Where a record holds a picture, leave the picture out; otherwise repeat every record exactly.

DATASET CONTENT below:

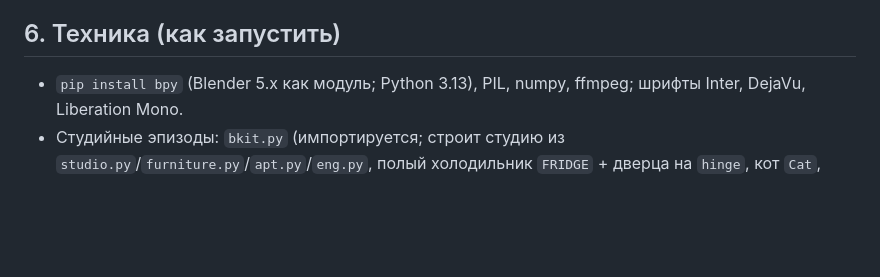
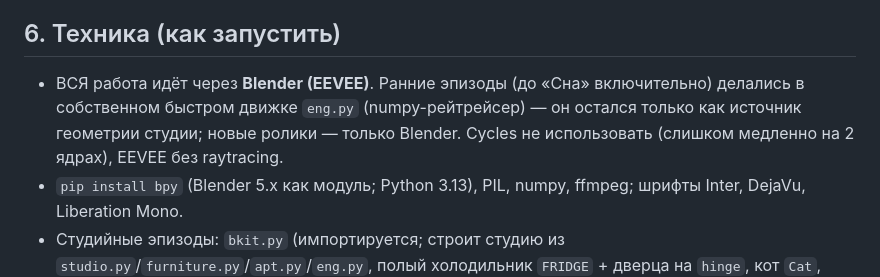
Before and after one commit to defyhengin/checker, a Markdown page: project/SERIES_BIBLE.md, the part around the change. GitHub-like rendering; blank space fills up the shorter version.

Commit message:
Bible: state Blender EEVEE pipeline explicitly
Co-Authored-By: Claude Opus 5.5 <noreply@anthropic.com>
Claude-Session: https://claude.ai/code/session_01PMMcvvYdZfy5bGoHRV12zW

```diff
--- a/project/SERIES_BIBLE.md
+++ b/project/SERIES_BIBLE.md
@@ -40,6 +40,7 @@
 Нераспределённые идеи: Свидание (две пустые тарелки, свеча), Мама в гостях, Стиралка, Морозилка, Ревизия, Банка возвращается, Холодильник-кинематограф «Ужин. Режиссёрская версия», Список покупок.
 
 ## 6. Техника (как запустить)
+- ВСЯ работа идёт через **Blender (EEVEE)**. Ранние эпизоды (до «Сна» включительно) делались в собственном быстром движке `eng.py` (numpy-рейтрейсер) — он остался только как источник геометрии студии; новые ролики — только Blender. Cycles не использовать (слишком медленно на 2 ядрах), EEVEE без raytracing.
 - `pip install bpy` (Blender 5.x как модуль; Python 3.13), PIL, numpy, ffmpeg; шрифты Inter, DejaVu, Liberation Mono.
 - Студийные эпизоды: `bkit.py` (импортируется; строит студию из `studio.py`/`furniture.py`/`apt.py`/`eng.py`, полый холодильник `FRIDGE` + дверца на `hinge`, кот `Cat`, свет `light()`/`LIGHTS`, `state(groups, lights, fr=угол_дверцы, fr_warm, fr_light, door, world, exp, phone)`, `cam(pos, tgt)`, `shoot(path)`, группы видимости `grp_add`). Запуск: `EP_OUT=ep_x MODE=stills BL_ENGINE=EEVEE EV_SAMPLES=24 WORLD_STR=1.0 python3 ep_x.py x 8 720 1280` (+ `MODE=anim` для анимаций).
 - Магазин: `bl_shop.py` (`SHOP_PREVIEW=1 python3 bl_shop.py 540 960` — превью), эпизод `ep_vitrina.py` (+ `section_off(k)` — гашение света по секциям, телефон перед камерой с DOF).
```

End of DATASET CONTENT.

## EXERCISE RESPONSE
Before and after one commit to defyhengin/checker, a Markdown page: project/SERIES_BIBLE.md, the part around the change. GitHub-like rendering; blank space fills up the shorter version.

Commit message:
Bible: state Blender EEVEE pipeline explicitly
Co-Authored-By: Claude Opus 5.5 <noreply@anthropic.com>
Claude-Session: https://claude.ai/code/session_01PMMcvvYdZfy5bGoHRV12zW

```diff
--- a/project/SERIES_BIBLE.md
+++ b/project/SERIES_BIBLE.md
@@ -40,6 +40,7 @@
 Нераспределённые идеи: Свидание (две пустые тарелки, свеча), Мама в гостях, Стиралка, Морозилка, Ревизия, Банка возвращается, Холодильник-кинематограф «Ужин. Режиссёрская версия», Список покупок.
 
 ## 6. Техника (как запустить)
+- ВСЯ работа идёт через **Blender (EEVEE)**. Ранние эпизоды (до «Сна» включительно) делались в собственном быстром движке `eng.py` (numpy-рейтрейсер) — он остался только как источник геометрии студии; новые ролики — только Blender. Cycles не использовать (слишком медленно на 2 ядрах), EEVEE без raytracing.
 - `pip install bpy` (Blender 5.x как модуль; Python 3.13), PIL, numpy, ffmpeg; шрифты Inter, DejaVu, Liberation Mono.
 - Студийные эпизоды: `bkit.py` (импортируется; строит студию из `studio.py`/`furniture.py`/`apt.py`/`eng.py`, полый холодильник `FRIDGE` + дверца на `hinge`, кот `Cat`, свет `light()`/`LIGHTS`, `state(groups, lights, fr=угол_дверцы, fr_warm, fr_light, door, world, exp, phone)`, `cam(pos, tgt)`, `shoot(path)`, группы видимости `grp_add`). Запуск: `EP_OUT=ep_x MODE=stills BL_ENGINE=EEVEE EV_SAMPLES=24 WORLD_STR=1.0 python3 ep_x.py x 8 720 1280` (+ `MODE=anim` для анимаций).
 - Магазин: `bl_shop.py` (`SHOP_PREVIEW=1 python3 bl_shop.py 540 960` — превью), эпизод `ep_vitrina.py` (+ `section_off(k)` — гашение света по секциям, телефон перед камерой с DOF).
```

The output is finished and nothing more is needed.